Dear Chuck,

I have been doing online dating and frequently get emails from a lot of men who do not interest me. I am sure most are very nice, but I am just not attracted. I do not want to be rude and not write back, but I would like to let them know that they do not seem to be my type. Any suggestions?

Choosy but Polite
Cambridge, MA



Dear Choosy but Polite,

You are the kind of sensitive and courteous person that online dating needs. You have recognized that it takes courage for men and women to write to total strangers, expressing an interest in and an attraction toward another, and praying those quiet advances will not be rebuffed, ignored, or ridiculed.

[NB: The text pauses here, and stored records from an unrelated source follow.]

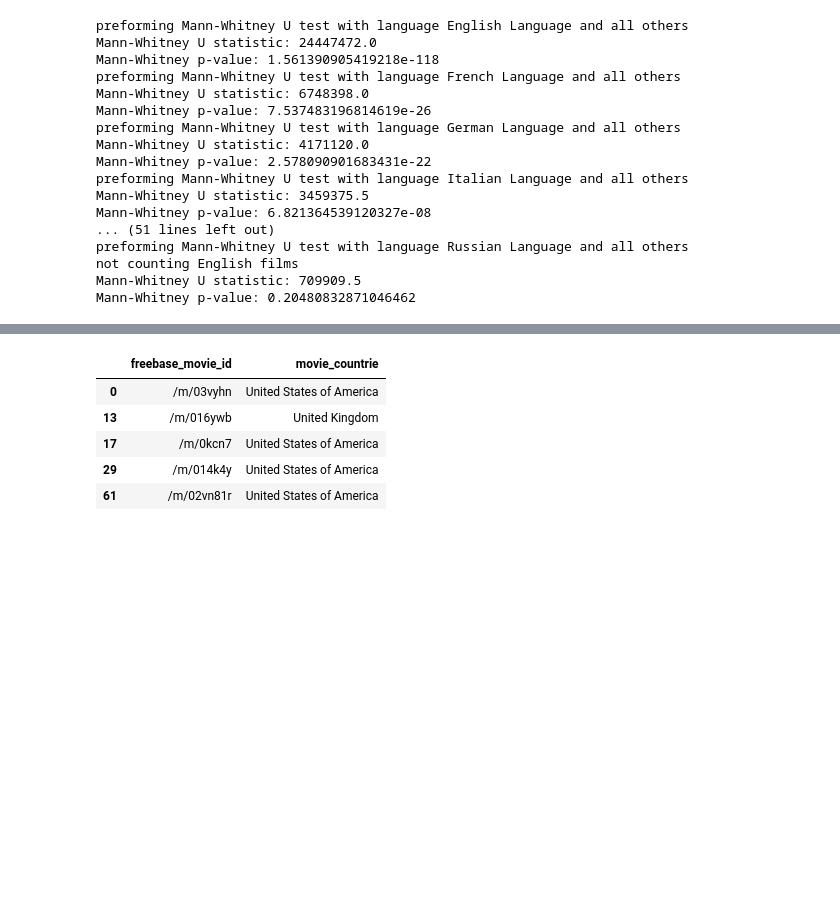
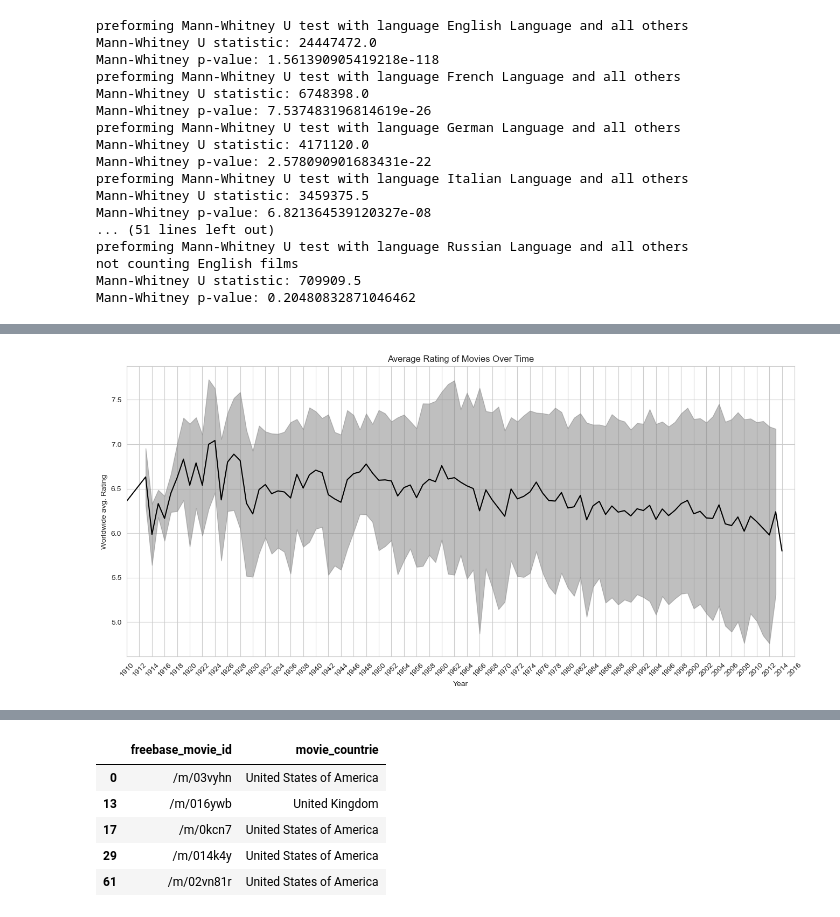
Before and after one commit to epfl-ada/ada-2023-project-adhd2023, a Jupyter notebook: milestone2.ipynb, the cells around one changed output, grey strips where cells are left out. Drawn from its saved outputs; the diff is of its cells as text; code cells hidden in the pictures; blank space fills up the shorter version.

```diff
--- a/milestone2.ipynb
+++ b/milestone2.ipynb
@@ -646,0 +658,21 @@ reduced_languages_ratings_df.to_csv('data/RESULTS/erase_this_language.csv', inde
+# %%
+# Calculate yearly stats across movies
+stats_by_year_df = movies_metadata_ratings_df.groupby(movies_metadata_ratings_df['movie_release_year']).apply(lambda x: pd.Series({
+        'average_worldwide_rating': x['averageRating'].mean(),
+        'std_dev_worldwide_rating': x['averageRating'].std()
+    }))
+# %%
+plt.figure(figsize=(16, 7))
+plt.fill_between(stats_by_year_df.index, stats_by_year_df.average_worldwide_rating - stats_by_year_df.std_dev_worldwide_rating,
+                 stats_by_year_df.average_worldwide_rating + stats_by_year_df.std_dev_worldwide_rating, alpha = 0.5, color = 'gray')
+
+plt.plot(stats_by_year_df.average_worldwide_rating, color = 'black')
+plt.xlabel('Year')
+plt.xlim(1910, 2016)
+plt.xticks(range(1910, 2016 + 1, 2))
+plt.xticks(rotation=45)
+plt.ylabel('Worldwide avg. Rating')
+plt.title('Average Rating of Movies Over Time')
+plt.show()
+# %% [output]
+[figure, added]
```
Also changed, not shown: parts of 20 cells of this notebook.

“I like you,” is the plaintive cry of the lonely, who defenselessly expose themselves to judgment and possible rejection, in the off-chance to connect with a person who will be similarly inclined. Too often, the email, which leaves its writer open and vulnerable, is disregarded, and in words unwritten and unmailed, a non-response silently scoffs, “You laughable cretin. I would sooner be mauled by Dobermans than acknowledge that you even exist. But good luck in your seach. Theer is probably someone out there so desperate that you may be the person they are willing to settle for. And have a nice day.”

From conversations with my friends who are regulars on these online dating sites, I have determined that the majority of people whose profiles appear on these pages fall into one of 3 categories:

  • Group One: People you hope will write you but never do
  • Group Two: People you wish hadn’t written you but did
  • Group Three: People you write to because you find them interesting and attractive, but who will not write back because they consider you a member of Group Two.

To be fair, sometimes a profile does not accurately convey the person it depicts. A number of people do not photograph well, and while someone may be quite fetching in 3 dimensions, a badly lit, grainy photograph can easily add age and poundage or capture an expression that suggests “humorless wretch,” "dullard," or "hygenically inept." Some profilees may be so uncomfortable writing a shamelessly self-promoting biography that they underplay their attributes and interests. These are the people to whom we owe a closer look or perhaps should not judge until we follow up with an email, phone call, or face-to-face meeting.

On the other, there are some people you know from the get-go do not fall anywhere within your somewhat accommodating bell curve of tolerance and any follow up would only give your applicant false hope. You can tell immediately, maybe from a glance at the tiny photo or a few sentences of the text, that the only thing you have in common is that you’re both (1) probably single and (2) mammals.

While you may want to remain open minded, you might find the suppliant perhaps a wee bit more hideous physically than you can accept or maybe too close to your parents’ age. You might know immediately that there is no intellectual match, evidenced by an email says, “I wood like to spend nise times with you out side, irregardless of the whether.” It might also be clear that you have few shared interests, because you, unlike them, do not see “The Perfect Date” including good seats at a Tractor Pull. So how do you politely dissuade these potential suitors from pursuing you?

If you are a sensitive and compassionate person, you will find it difficult to write a letter of rejection.

Thankfully, not many people are so cruel to respond with an unnecessarily blunt, insensitive letter of rejection, liberally using phrases such as “my skin crawl” or “last person on Earth.”

In most situations, if you are disinterested, you are left with three options.

First, you can ignore the inquiry. While a bit rude, the ambiguity does not disclose whether you are dismissing the email or just never received it, letting the author, if a glass-half-full kind of person, think that maybe you have already met someone, your email is broken, or you have died.

Second, you can be direct and honest, but not mean spirited, saying you are so very sorry, but you do not believe that you are mutually compatible. For an added touch of humility, you can always say, “Its not you. It’s me,” which works so successfully in ending a long term relationship, it should work here as well.

Third, you can lie. Though benign fabrication may trigger some guilt, this action may still be less unsettling emotionally than bruising someone’s feelings or ignoring the person altogether. I recommend a hard-to-confirm excuse such as getting back with your ex, moving to Myanmar soon for work with orangutans, or being hospitalized for the removal of some thought-to-be important internal organ, which I usually recommend to be the pancreas. Your correspondent may know as well as you do that that the response is a bold face lie, but will respect you anyway for being nice enough to respond.

Sometimes it is easier not to be the one doing the rejecting, shifting the burden gracefully to the other person. Give the other person a deft way out, by making yourself out to be less of a good find than initially thought. You might want to read the profile, claiming a political leaning that your writer will find offensive, admitting that your picture was only somewhat accurate, but that was, indeed, the way you looked in 1981, or confiding that you have decided to give up sex and want to find someone with whom you can share a life of quiet, religious celibacy. Now the task falls on your on your suitor to either (1) ignore you, (2) be direct and honest, or (3) respond with an even bigger lie.

The following polite letter has always worked for me, leaving my pursuer to make the next move:


Dear friend.

Thank you for much for you nice note. I would very much like to date you. My doctors tell me that when I do not forget to take my medication, I can be quite safe to be around.



I hope this helps.